* **Assignment**
Lines containing the word "probability" are to be copied from the data below.

(Structured diff data)

[Start of section]

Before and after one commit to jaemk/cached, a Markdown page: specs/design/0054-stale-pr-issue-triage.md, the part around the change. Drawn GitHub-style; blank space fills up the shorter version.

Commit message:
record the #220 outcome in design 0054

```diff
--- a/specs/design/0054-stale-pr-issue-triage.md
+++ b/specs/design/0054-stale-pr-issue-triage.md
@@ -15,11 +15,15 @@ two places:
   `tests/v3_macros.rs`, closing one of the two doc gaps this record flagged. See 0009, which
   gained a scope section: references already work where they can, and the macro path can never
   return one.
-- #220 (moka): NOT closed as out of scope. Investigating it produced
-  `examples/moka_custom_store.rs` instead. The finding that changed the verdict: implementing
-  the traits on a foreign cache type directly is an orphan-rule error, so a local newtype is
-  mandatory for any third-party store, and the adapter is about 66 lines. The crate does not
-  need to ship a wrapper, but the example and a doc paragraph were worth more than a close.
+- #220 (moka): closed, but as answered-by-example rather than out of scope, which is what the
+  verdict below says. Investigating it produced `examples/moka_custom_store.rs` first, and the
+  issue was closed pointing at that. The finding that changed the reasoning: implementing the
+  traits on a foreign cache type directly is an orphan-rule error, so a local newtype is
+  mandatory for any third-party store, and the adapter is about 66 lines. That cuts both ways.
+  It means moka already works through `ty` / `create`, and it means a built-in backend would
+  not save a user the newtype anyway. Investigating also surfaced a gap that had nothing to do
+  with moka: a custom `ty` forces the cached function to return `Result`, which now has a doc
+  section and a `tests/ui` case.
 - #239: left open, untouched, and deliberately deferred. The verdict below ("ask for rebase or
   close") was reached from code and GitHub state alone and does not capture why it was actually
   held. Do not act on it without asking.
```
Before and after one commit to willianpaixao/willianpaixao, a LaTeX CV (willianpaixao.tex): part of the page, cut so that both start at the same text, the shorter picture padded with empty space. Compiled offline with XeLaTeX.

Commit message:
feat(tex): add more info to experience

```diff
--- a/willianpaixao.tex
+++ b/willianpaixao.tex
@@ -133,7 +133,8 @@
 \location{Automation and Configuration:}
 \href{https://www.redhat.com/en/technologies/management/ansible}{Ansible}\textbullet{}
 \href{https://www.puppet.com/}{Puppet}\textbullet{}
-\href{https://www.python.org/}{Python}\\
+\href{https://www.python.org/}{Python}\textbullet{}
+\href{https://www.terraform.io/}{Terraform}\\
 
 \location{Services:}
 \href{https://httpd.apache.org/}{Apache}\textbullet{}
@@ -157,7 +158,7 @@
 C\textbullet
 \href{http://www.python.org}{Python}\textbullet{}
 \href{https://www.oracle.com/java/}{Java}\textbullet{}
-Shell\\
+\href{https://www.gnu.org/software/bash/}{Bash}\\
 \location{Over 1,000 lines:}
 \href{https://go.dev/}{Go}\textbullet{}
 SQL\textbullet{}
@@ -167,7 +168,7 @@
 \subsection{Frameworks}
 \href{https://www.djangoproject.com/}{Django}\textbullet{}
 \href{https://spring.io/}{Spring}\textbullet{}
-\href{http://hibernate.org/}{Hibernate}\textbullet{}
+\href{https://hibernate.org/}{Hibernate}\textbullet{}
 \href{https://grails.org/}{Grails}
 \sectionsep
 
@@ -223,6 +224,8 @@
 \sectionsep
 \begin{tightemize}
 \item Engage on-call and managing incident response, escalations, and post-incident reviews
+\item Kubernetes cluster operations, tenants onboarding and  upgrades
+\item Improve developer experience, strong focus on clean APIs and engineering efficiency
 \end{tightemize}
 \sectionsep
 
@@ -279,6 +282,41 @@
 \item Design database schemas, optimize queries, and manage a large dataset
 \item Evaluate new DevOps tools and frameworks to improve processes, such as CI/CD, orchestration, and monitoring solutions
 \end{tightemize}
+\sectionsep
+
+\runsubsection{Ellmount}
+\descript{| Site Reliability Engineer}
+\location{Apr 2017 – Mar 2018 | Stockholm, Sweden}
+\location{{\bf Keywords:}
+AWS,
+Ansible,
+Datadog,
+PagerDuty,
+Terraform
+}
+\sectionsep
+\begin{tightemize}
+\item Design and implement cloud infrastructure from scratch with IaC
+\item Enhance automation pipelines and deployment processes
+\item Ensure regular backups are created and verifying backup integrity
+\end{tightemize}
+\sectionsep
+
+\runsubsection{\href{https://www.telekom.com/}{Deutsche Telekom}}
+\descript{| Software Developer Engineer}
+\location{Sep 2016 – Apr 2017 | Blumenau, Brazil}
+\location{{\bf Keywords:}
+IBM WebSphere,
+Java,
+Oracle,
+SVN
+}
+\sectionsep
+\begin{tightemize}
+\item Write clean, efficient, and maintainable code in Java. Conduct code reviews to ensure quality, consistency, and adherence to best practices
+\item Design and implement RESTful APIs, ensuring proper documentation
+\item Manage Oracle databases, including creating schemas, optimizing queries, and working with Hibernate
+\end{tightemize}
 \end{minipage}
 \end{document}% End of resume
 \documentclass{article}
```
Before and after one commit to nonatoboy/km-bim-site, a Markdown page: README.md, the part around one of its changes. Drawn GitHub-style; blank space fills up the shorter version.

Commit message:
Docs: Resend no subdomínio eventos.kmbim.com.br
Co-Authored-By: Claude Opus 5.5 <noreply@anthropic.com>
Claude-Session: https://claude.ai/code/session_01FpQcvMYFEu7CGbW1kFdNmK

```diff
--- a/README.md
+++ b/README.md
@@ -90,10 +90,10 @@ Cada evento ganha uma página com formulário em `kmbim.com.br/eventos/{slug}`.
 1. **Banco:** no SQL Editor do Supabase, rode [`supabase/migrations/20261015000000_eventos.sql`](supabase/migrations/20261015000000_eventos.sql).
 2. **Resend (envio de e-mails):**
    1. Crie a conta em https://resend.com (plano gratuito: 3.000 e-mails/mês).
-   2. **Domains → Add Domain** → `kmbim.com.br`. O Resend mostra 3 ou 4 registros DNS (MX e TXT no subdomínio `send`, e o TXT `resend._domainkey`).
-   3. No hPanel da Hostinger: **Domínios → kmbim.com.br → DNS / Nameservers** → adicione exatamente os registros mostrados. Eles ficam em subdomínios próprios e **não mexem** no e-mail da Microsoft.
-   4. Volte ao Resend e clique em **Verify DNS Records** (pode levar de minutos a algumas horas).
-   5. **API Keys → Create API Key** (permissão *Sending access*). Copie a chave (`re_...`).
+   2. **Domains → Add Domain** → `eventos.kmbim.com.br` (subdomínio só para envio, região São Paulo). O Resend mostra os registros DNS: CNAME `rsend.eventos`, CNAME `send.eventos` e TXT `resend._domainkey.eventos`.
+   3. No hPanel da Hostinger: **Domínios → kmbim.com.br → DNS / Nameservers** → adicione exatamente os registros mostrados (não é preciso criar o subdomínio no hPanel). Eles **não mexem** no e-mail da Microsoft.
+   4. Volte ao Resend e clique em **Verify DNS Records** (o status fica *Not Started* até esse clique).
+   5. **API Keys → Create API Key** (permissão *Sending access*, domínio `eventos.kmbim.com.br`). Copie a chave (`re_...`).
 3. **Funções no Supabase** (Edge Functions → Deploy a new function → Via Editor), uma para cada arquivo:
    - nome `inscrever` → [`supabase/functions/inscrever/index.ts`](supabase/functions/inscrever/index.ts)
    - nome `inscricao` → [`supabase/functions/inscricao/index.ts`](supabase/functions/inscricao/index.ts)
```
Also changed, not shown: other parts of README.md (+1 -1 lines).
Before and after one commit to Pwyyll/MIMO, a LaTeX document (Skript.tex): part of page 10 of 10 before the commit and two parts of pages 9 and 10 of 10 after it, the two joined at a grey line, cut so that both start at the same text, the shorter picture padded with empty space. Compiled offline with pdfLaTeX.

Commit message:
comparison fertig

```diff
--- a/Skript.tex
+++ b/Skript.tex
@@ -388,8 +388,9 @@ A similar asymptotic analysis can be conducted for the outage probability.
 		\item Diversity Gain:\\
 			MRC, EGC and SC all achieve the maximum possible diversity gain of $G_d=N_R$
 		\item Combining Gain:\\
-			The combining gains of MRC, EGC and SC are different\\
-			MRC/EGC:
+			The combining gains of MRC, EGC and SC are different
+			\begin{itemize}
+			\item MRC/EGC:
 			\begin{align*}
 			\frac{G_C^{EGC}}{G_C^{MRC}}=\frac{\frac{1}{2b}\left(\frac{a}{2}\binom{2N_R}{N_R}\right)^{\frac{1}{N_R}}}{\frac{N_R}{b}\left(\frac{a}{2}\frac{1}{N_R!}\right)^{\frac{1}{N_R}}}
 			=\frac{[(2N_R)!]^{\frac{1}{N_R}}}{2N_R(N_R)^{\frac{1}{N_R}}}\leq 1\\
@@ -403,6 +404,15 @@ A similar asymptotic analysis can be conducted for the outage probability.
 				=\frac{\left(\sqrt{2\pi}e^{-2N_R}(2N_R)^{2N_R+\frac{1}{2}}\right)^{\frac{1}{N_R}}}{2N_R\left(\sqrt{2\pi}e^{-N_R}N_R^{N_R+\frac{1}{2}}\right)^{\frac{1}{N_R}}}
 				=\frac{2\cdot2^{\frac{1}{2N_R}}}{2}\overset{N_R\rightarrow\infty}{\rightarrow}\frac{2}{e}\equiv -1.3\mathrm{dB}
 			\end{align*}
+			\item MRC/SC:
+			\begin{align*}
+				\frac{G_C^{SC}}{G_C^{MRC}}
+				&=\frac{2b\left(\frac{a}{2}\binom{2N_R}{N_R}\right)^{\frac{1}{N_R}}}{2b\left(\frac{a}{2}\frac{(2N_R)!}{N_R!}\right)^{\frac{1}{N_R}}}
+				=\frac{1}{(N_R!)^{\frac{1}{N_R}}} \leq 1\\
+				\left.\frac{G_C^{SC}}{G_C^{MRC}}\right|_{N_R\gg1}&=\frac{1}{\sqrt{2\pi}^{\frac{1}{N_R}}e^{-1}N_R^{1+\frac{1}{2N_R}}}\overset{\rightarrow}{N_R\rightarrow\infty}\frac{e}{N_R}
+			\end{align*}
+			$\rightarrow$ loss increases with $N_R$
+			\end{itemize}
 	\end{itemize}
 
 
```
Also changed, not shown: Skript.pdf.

[End of section]

* **Reply**
@@ -388,8 +388,9 @@ A similar asymptotic analysis can be conducted for the outage probability.
@@ -403,6 +404,15 @@ A similar asymptotic analysis can be conducted for the outage probability.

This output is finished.